## Task to complete
Please repeat the listing below exactly, but do not include its pictures.
......
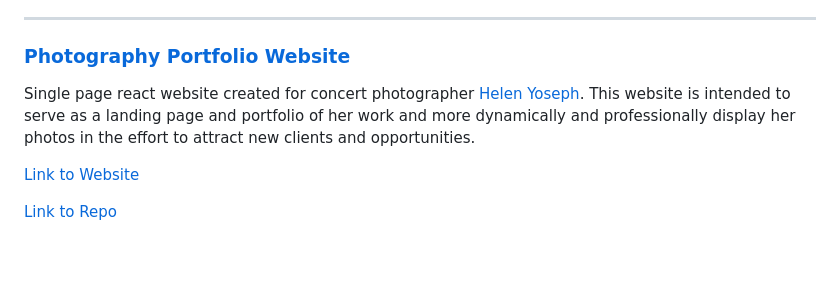
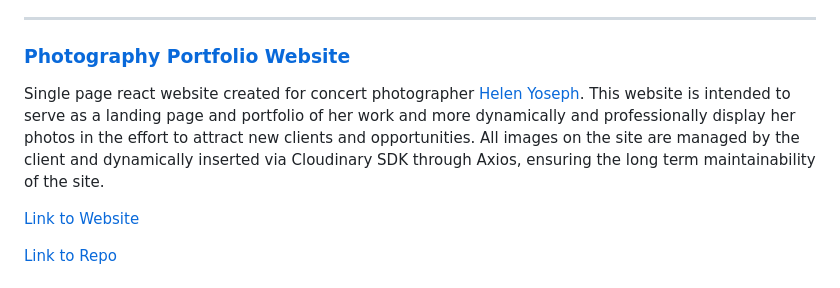
Before and after one commit to jeddnugent/jeddnugent, a Markdown page: README.md, the part around the change. GitHub-like rendering; blank space fills up the shorter version.

```diff
--- a/README.md
+++ b/README.md
@@ -20,7 +20,7 @@ SMI Food Journal is a full stack project created for [Successful Minds Institute
 
 ### [Photography Portfolio Website](https://github.com/jeddnugent/helenyoseph-portfolio)
 
-Single page react website created for concert photographer [Helen Yoseph](https://www.instagram.com/helentigest/). This website is intended to serve as a landing page and portfolio of her work and more dynamically and professionally display her photos in the effort to attract new clients and opportunities.
+Single page react website created for concert photographer [Helen Yoseph](https://www.instagram.com/helentigest/). This website is intended to serve as a landing page and portfolio of her work and more dynamically and professionally display her photos in the effort to attract new clients and opportunities. All images on the site are managed by the client and dynamically inserted via Cloudinary SDK through Axios, ensuring the long term maintainability of the site.
 
 [Link to Website](https://helenyoseph-portfolio.vercel.app)
 
```
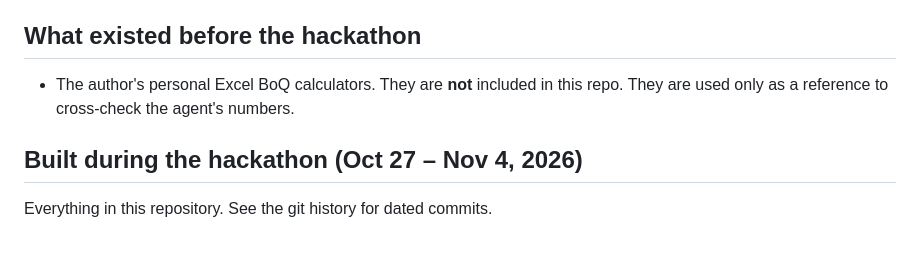
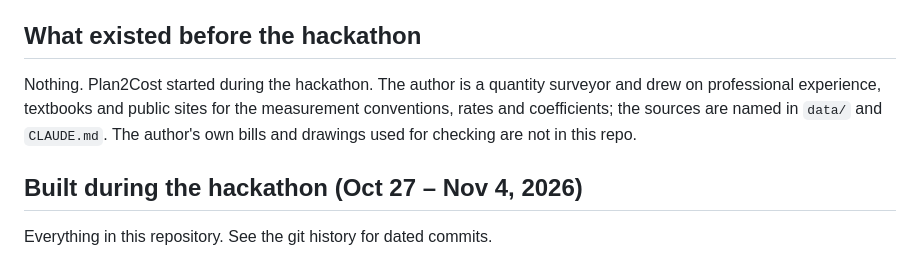
Before and after one commit to lazicah/plan2cost, a Markdown page: README.md, the part around the change. GitHub-like rendering.

Commit message:
README: no prior work; the author's experience and public sources informed it
Co-Authored-By: Claude Sonnet 5.5 <noreply@anthropic.com>

```diff
--- a/README.md
+++ b/README.md
@@ -10,7 +10,8 @@ Built for the Meta x Cerebral Valley Global AI Developer Hackathon (Indie track,
 
 ## What existed before the hackathon
 
-- The author's personal Excel BoQ calculators. They are **not** included in this repo. They are used only as a reference to cross-check the agent's numbers.
+Nothing. Plan2Cost started during the hackathon. The author is a quantity surveyor and drew on professional experience, textbooks and public sites for the measurement conventions, rates and
+coefficients; the sources are named in `data/` and `CLAUDE.md`. The author's own bills and drawings used for checking are not in this repo.
 
 ## Built during the hackathon (Oct 27 – Nov 4, 2026)
 
```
......
## Written reply
Before and after one commit to jeddnugent/jeddnugent, a Markdown page: README.md, the part around the change. GitHub-like rendering; blank space fills up the shorter version.

```diff
--- a/README.md
+++ b/README.md
@@ -20,7 +20,7 @@ SMI Food Journal is a full stack project created for [Successful Minds Institute
 
 ### [Photography Portfolio Website](https://github.com/jeddnugent/helenyoseph-portfolio)
 
-Single page react website created for concert photographer [Helen Yoseph](https://www.instagram.com/helentigest/). This website is intended to serve as a landing page and portfolio of her work and more dynamically and professionally display her photos in the effort to attract new clients and opportunities.
+Single page react website created for concert photographer [Helen Yoseph](https://www.instagram.com/helentigest/). This website is intended to serve as a landing page and portfolio of her work and more dynamically and professionally display her photos in the effort to attract new clients and opportunities. All images on the site are managed by the client and dynamically inserted via Cloudinary SDK through Axios, ensuring the long term maintainability of the site.
 
 [Link to Website](https://helenyoseph-portfolio.vercel.app)
 
```
Before and after one commit to lazicah/plan2cost, a Markdown page: README.md, the part around the change. GitHub-like rendering.

Commit message:
README: no prior work; the author's experience and public sources informed it
Co-Authored-By: Claude Sonnet 5.5 <noreply@anthropic.com>

```diff
--- a/README.md
+++ b/README.md
@@ -10,7 +10,8 @@ Built for the Meta x Cerebral Valley Global AI Developer Hackathon (Indie track,
 
 ## What existed before the hackathon
 
-- The author's personal Excel BoQ calculators. They are **not** included in this repo. They are used only as a reference to cross-check the agent's numbers.
+Nothing. Plan2Cost started during the hackathon. The author is a quantity surveyor and drew on professional experience, textbooks and public sites for the measurement conventions, rates and
+coefficients; the sources are named in `data/` and `CLAUDE.md`. The author's own bills and drawings used for checking are not in this repo.
 
 ## Built during the hackathon (Oct 27 – Nov 4, 2026)
 
```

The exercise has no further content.